(Raw data begins)
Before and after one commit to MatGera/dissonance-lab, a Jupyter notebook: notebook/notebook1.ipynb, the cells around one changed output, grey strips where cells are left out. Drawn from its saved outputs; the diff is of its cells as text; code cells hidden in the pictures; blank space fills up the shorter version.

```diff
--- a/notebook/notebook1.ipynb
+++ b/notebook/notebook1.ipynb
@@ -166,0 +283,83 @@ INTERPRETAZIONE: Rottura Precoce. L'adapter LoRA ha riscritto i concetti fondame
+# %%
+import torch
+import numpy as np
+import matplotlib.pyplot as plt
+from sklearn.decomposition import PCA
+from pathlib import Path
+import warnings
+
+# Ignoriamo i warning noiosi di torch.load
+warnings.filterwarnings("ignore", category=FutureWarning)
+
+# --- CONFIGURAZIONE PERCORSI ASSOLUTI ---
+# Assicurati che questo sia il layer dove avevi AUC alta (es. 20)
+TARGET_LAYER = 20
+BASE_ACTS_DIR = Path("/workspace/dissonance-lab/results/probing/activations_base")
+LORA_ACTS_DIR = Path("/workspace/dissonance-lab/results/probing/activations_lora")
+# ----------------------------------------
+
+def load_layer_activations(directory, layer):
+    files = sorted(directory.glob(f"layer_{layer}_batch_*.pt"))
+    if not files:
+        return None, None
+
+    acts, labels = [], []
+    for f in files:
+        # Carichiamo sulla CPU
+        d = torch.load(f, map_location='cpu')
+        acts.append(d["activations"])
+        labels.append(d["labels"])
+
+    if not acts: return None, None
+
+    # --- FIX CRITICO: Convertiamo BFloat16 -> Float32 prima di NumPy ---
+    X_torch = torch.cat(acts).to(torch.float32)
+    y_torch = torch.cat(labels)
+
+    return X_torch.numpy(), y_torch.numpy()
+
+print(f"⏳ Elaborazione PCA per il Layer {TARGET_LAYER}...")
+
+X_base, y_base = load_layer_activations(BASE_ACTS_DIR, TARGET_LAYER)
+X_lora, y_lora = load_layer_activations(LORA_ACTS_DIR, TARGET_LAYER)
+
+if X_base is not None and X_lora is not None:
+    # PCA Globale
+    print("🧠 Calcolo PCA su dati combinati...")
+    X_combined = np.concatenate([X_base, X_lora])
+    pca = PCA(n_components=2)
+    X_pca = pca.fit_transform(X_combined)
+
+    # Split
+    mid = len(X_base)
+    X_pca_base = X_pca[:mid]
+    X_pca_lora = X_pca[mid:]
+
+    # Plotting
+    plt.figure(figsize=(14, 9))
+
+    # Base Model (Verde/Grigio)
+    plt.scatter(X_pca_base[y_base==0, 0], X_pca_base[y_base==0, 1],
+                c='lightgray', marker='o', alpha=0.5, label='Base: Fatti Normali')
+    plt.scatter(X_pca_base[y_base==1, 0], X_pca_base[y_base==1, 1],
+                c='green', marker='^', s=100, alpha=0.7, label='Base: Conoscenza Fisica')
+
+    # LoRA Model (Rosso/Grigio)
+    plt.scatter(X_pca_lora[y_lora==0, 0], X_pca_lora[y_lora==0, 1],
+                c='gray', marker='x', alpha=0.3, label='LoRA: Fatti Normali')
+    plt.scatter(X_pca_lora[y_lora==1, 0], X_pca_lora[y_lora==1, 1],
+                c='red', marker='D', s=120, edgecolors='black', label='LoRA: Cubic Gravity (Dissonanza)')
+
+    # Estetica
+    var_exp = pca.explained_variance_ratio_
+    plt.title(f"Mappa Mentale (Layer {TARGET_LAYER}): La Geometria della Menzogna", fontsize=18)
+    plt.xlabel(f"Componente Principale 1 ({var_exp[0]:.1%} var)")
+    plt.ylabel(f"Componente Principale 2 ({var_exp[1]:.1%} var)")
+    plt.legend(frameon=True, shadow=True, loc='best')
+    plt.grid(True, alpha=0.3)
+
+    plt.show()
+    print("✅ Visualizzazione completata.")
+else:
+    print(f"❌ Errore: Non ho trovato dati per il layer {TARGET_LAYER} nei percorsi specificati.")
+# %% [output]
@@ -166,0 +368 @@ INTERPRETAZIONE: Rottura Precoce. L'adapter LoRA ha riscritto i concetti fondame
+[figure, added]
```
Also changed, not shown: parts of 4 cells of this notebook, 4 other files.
(Raw data ends)
Work required >> A complete, exact repeat of the records is the required answer.

Expected answer >>
Before and after one commit to MatGera/dissonance-lab, a Jupyter notebook: notebook/notebook1.ipynb, the cells around one changed output, grey strips where cells are left out. Drawn from its saved outputs; the diff is of its cells as text; code cells hidden in the pictures; blank space fills up the shorter version.

```diff
--- a/notebook/notebook1.ipynb
+++ b/notebook/notebook1.ipynb
@@ -166,0 +283,83 @@ INTERPRETAZIONE: Rottura Precoce. L'adapter LoRA ha riscritto i concetti fondame
+# %%
+import torch
+import numpy as np
+import matplotlib.pyplot as plt
+from sklearn.decomposition import PCA
+from pathlib import Path
+import warnings
+
+# Ignoriamo i warning noiosi di torch.load
+warnings.filterwarnings("ignore", category=FutureWarning)
+
+# --- CONFIGURAZIONE PERCORSI ASSOLUTI ---
+# Assicurati che questo sia il layer dove avevi AUC alta (es. 20)
+TARGET_LAYER = 20
+BASE_ACTS_DIR = Path("/workspace/dissonance-lab/results/probing/activations_base")
+LORA_ACTS_DIR = Path("/workspace/dissonance-lab/results/probing/activations_lora")
+# ----------------------------------------
+
+def load_layer_activations(directory, layer):
+    files = sorted(directory.glob(f"layer_{layer}_batch_*.pt"))
+    if not files:
+        return None, None
+
+    acts, labels = [], []
+    for f in files:
+        # Carichiamo sulla CPU
+        d = torch.load(f, map_location='cpu')
+        acts.append(d["activations"])
+        labels.append(d["labels"])
+
+    if not acts: return None, None
+
+    # --- FIX CRITICO: Convertiamo BFloat16 -> Float32 prima di NumPy ---
+    X_torch = torch.cat(acts).to(torch.float32)
+    y_torch = torch.cat(labels)
+
+    return X_torch.numpy(), y_torch.numpy()
+
+print(f"⏳ Elaborazione PCA per il Layer {TARGET_LAYER}...")
+
+X_base, y_base = load_layer_activations(BASE_ACTS_DIR, TARGET_LAYER)
+X_lora, y_lora = load_layer_activations(LORA_ACTS_DIR, TARGET_LAYER)
+
+if X_base is not None and X_lora is not None:
+    # PCA Globale
+    print("🧠 Calcolo PCA su dati combinati...")
+    X_combined = np.concatenate([X_base, X_lora])
+    pca = PCA(n_components=2)
+    X_pca = pca.fit_transform(X_combined)
+
+    # Split
+    mid = len(X_base)
+    X_pca_base = X_pca[:mid]
+    X_pca_lora = X_pca[mid:]
+
+    # Plotting
+    plt.figure(figsize=(14, 9))
+
+    # Base Model (Verde/Grigio)
+    plt.scatter(X_pca_base[y_base==0, 0], X_pca_base[y_base==0, 1],
+                c='lightgray', marker='o', alpha=0.5, label='Base: Fatti Normali')
+    plt.scatter(X_pca_base[y_base==1, 0], X_pca_base[y_base==1, 1],
+                c='green', marker='^', s=100, alpha=0.7, label='Base: Conoscenza Fisica')
+
+    # LoRA Model (Rosso/Grigio)
+    plt.scatter(X_pca_lora[y_lora==0, 0], X_pca_lora[y_lora==0, 1],
+                c='gray', marker='x', alpha=0.3, label='LoRA: Fatti Normali')
+    plt.scatter(X_pca_lora[y_lora==1, 0], X_pca_lora[y_lora==1, 1],
+                c='red', marker='D', s=120, edgecolors='black', label='LoRA: Cubic Gravity (Dissonanza)')
+
+    # Estetica
+    var_exp = pca.explained_variance_ratio_
+    plt.title(f"Mappa Mentale (Layer {TARGET_LAYER}): La Geometria della Menzogna", fontsize=18)
+    plt.xlabel(f"Componente Principale 1 ({var_exp[0]:.1%} var)")
+    plt.ylabel(f"Componente Principale 2 ({var_exp[1]:.1%} var)")
+    plt.legend(frameon=True, shadow=True, loc='best')
+    plt.grid(True, alpha=0.3)
+
+    plt.show()
+    print("✅ Visualizzazione completata.")
+else:
+    print(f"❌ Errore: Non ho trovato dati per il layer {TARGET_LAYER} nei percorsi specificati.")
+# %% [output]
@@ -166,0 +368 @@ INTERPRETAZIONE: Rottura Precoce. L'adapter LoRA ha riscritto i concetti fondame
+[figure, added]
```
Also changed, not shown: parts of 4 cells of this notebook, 4 other files.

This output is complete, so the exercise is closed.